There was also some design involved in the labels, in that each succession would line up with the next Black Sabbath album.  I figured this would keep me in label art for some time to come.  I also picked up some darker red wax from Shoreline Brewery to dip the top of the capped bottles in, akin to Three Floyd's Dark Lord.

In this second iteration, I was learning more about specialty grains, so I wanted to experiment with them.  The idea behind the use of these grains was to make a very complex beer.  The other issue I had was fermentation.  I wanted the fermentation to finish well, so I figured I would make a smaller batch so I didn't have to have such a large (1 gallon) starter.  I also didn't have the same Imperial Ale yeast, so I went with the British Ale II (Wyeast 1335) since that was what Northern Brewer was using for the Surly kits, and I like Surly quite a bit.  I made a 2000 ml starter for this one.  Fermentation began within 2 hours of pitching.

Black Sabbath – Paranoid 

Batch Size (Gal): 3.00
Anticipated OG: 1.094 (22.50)
Anticipated SRM: 54.9
Anticipated IBU: 124.6
Brewhouse Efficiency: 75 %
Wort Boil Time: 60 Minutes

5.00 lbs. American 2-row (Great Western)              
3.00 lbs. Munich Malt(dark)
1.00 lbs. Golden Light Dry Malt Extract             
0.25 lbs. Crystal 80L                 
0.50 lbs. Chocolate Malt               
0.25 lbs. Golden Naked Oats            
0.50 lbs. Flaked Barley                
0.25 lbs. Honey Malt                   
0.50 lbs. Roasted Barley               
0.50 lbs. Molasses                     
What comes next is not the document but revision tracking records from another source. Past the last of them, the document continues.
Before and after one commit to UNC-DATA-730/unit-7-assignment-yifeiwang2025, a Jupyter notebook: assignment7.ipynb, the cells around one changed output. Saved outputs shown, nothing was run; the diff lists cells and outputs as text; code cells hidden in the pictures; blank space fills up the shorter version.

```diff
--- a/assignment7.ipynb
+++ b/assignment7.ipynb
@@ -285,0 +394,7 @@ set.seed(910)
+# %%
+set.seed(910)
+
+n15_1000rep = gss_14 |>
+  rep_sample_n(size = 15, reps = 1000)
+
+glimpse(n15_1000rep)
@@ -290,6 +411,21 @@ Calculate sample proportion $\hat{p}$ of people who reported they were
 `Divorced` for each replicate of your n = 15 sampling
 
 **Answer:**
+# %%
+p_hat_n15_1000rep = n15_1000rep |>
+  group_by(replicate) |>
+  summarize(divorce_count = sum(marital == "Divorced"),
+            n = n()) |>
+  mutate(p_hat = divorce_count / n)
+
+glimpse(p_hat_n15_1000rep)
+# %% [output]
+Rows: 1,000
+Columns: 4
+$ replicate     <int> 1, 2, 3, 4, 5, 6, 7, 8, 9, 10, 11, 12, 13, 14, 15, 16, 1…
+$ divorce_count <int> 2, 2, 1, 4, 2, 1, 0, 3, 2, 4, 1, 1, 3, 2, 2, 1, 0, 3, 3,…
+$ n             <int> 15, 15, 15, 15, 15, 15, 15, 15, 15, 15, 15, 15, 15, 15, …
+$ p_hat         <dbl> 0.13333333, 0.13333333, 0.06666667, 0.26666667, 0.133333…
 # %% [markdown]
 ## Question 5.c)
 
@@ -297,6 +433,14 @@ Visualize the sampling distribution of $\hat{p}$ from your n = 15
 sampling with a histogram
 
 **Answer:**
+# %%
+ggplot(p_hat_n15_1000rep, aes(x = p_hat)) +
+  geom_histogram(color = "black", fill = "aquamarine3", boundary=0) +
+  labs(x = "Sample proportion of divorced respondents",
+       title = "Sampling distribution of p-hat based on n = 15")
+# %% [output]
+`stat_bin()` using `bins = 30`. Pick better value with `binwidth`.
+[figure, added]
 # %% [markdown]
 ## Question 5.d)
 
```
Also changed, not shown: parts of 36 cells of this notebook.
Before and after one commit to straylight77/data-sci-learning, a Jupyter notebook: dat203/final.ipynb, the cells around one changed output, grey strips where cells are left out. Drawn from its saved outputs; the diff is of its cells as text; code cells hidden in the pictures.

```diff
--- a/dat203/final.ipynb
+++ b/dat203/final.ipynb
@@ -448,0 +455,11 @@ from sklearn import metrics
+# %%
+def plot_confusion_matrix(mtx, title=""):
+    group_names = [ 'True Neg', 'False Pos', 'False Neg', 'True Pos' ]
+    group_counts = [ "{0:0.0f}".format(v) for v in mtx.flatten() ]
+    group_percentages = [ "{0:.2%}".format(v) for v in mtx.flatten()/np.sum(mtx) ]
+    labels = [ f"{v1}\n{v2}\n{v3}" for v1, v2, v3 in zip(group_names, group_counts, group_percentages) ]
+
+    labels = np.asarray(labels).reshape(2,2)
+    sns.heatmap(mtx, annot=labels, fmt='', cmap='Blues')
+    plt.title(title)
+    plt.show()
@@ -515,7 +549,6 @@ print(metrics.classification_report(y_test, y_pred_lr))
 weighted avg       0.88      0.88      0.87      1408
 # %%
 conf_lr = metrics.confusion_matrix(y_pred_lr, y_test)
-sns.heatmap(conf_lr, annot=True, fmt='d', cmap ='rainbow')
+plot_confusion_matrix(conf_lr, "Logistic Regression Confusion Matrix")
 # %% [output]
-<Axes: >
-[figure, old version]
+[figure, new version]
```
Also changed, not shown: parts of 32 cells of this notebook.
1.50 oz. Magnum @ 60 min.
1 tablet Whirlfloc @ 15 min.
3 tsp yeast nutrient @ 15 min.

Wyeast British Ale II 1335

In the last batch, I used both honey and molasses.  I have no doubt that the honey added to the alcohol content, as that ended up being a 10% ABV beer.  I went with Honey Malt this time for more honey flavor. The Golden Naked Oats were supposed to also add a fruitiness, and I went with those instead of flaked oats, which I used in the original recipe.  Another change to this recipe was the substitution of some Dark Munich malt for the 2-Row, to give it some more evil.

OG was a little under (I ended up adding the pound of DME for this reason) at 1.088.  Fermentation was vigorous for 3 days.  I even did a second oxygenation at this time with my aquarium pump for about 30 seconds.  I doubt this was enough.  The beer ended up finishing at 1.028, which freaked me out, but the beer has been in bottles for over 6 months now.  The most recent one had strong carbonation, but others I had were not as carbonated.  I didn't want a big carbonation by the style, but I have yet to drink a beer that wasn't helped out by at least 2.5 volumes of carbonation.  It's beer for Chrissakes, not wine.

So I ended up with an 8% ABV beer, which is actually all right.  The flavors have gotten more complex over the months, with more dark fruit beginning to show up. 2012's version (Master of Reality) will get an increase of 2-row, and I think I will add back the honey and molasses, but put them into the bucket 3 days after primary fermentation has started.  If I can get the Imperial Ale yeast again, I will.  I would like to use that to make an Imperial IPA and then use the yeast cake from that to make this beer.  Vanilla beans are a possibility.  Down the road, I'd like to use a Trappist High Gravity yeast to give it more of a Belgian Strong Dark Ale twist.  The possibilities are endless.

Tuesday, December 6, 2011

An Honorable Mention for 2Wicky

So I responded to a question in the LinkedIn Homebrewer's forum about interesting beers you've brewed or somesuch.  Unfortunately, I was mistaken for someone else named Thierry in the post.  Whatever.  Here's the Drapeau Noir Siason (sic), otherwise known as my 2Wicky Saison Noire.  Hopefully, we'll hear back some tasting notes.  Might be a chance to brew this one again in 2012, but I really only want to brew a Belgian Dubbel this year.  But I will have to brew another beer with the yeast cake from that.